*** RECORDS TO USE ***

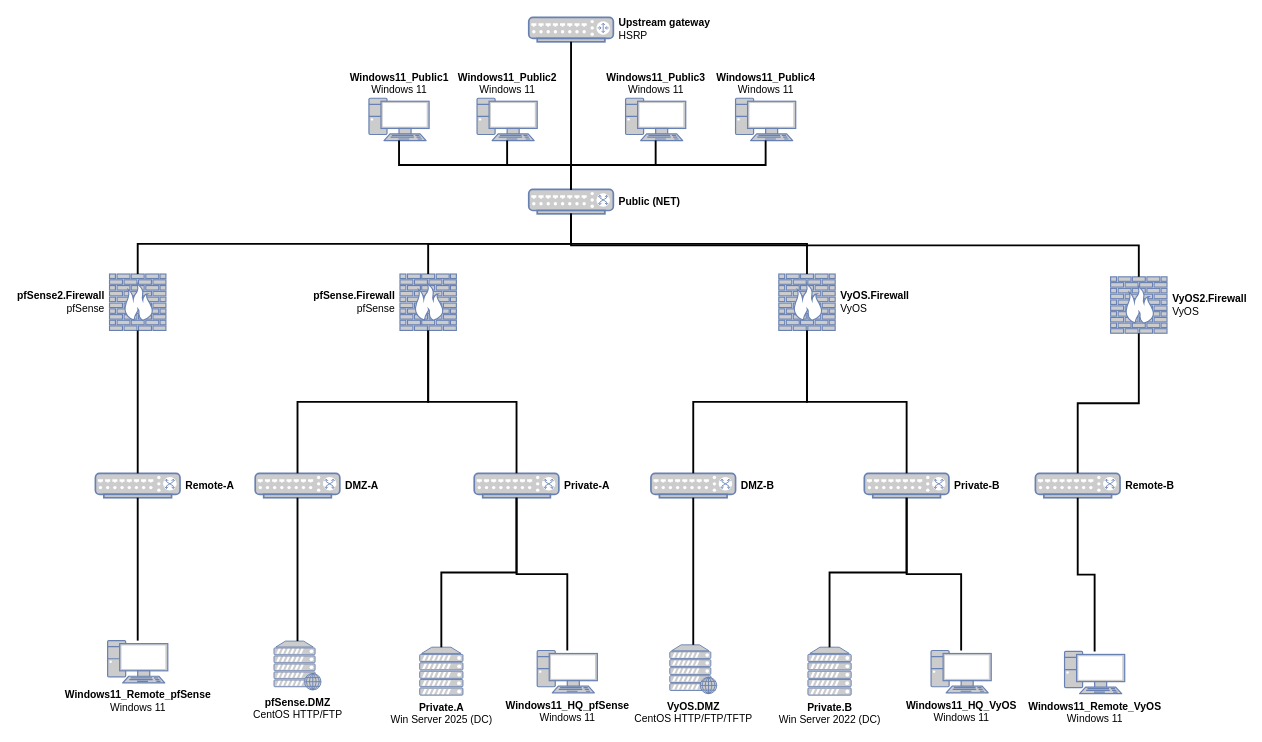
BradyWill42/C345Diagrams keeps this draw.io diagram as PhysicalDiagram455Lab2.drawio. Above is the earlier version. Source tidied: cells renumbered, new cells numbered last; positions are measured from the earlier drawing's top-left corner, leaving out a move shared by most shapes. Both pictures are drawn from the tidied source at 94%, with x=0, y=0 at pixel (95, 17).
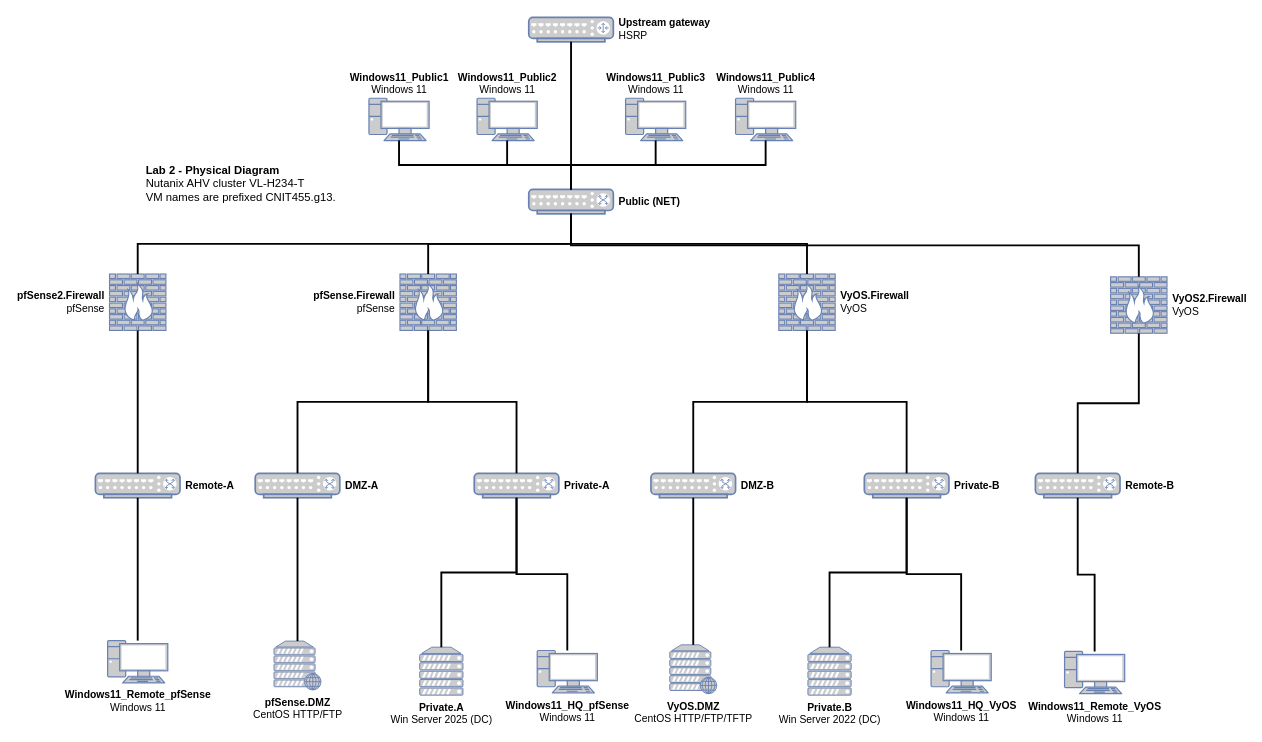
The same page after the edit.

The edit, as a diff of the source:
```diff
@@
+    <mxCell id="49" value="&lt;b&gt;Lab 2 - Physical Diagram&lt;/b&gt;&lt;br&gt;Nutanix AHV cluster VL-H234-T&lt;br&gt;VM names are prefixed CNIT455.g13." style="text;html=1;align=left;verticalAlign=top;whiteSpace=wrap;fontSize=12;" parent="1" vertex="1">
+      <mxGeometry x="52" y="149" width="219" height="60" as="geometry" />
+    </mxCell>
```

*** End of RECORDS TO USE ***

_WHAT THE TASK REQUIRES_
Pictures do not go in the copy; print every entry exactly as it stands.

_TASK ANSWER_
BradyWill42/C345Diagrams keeps this draw.io diagram as PhysicalDiagram455Lab2.drawio. Above is the earlier version. Source tidied: cells renumbered, new cells numbered last; positions are measured from the earlier drawing's top-left corner, leaving out a move shared by most shapes. Both pictures are drawn from the tidied source at 94%, with x=0, y=0 at pixel (95, 17).
The same page after the edit.

The edit, as a diff of the source:
```diff
@@
+    <mxCell id="49" value="&lt;b&gt;Lab 2 - Physical Diagram&lt;/b&gt;&lt;br&gt;Nutanix AHV cluster VL-H234-T&lt;br&gt;VM names are prefixed CNIT455.g13." style="text;html=1;align=left;verticalAlign=top;whiteSpace=wrap;fontSize=12;" parent="1" vertex="1">
+      <mxGeometry x="52" y="149" width="219" height="60" as="geometry" />
+    </mxCell>
```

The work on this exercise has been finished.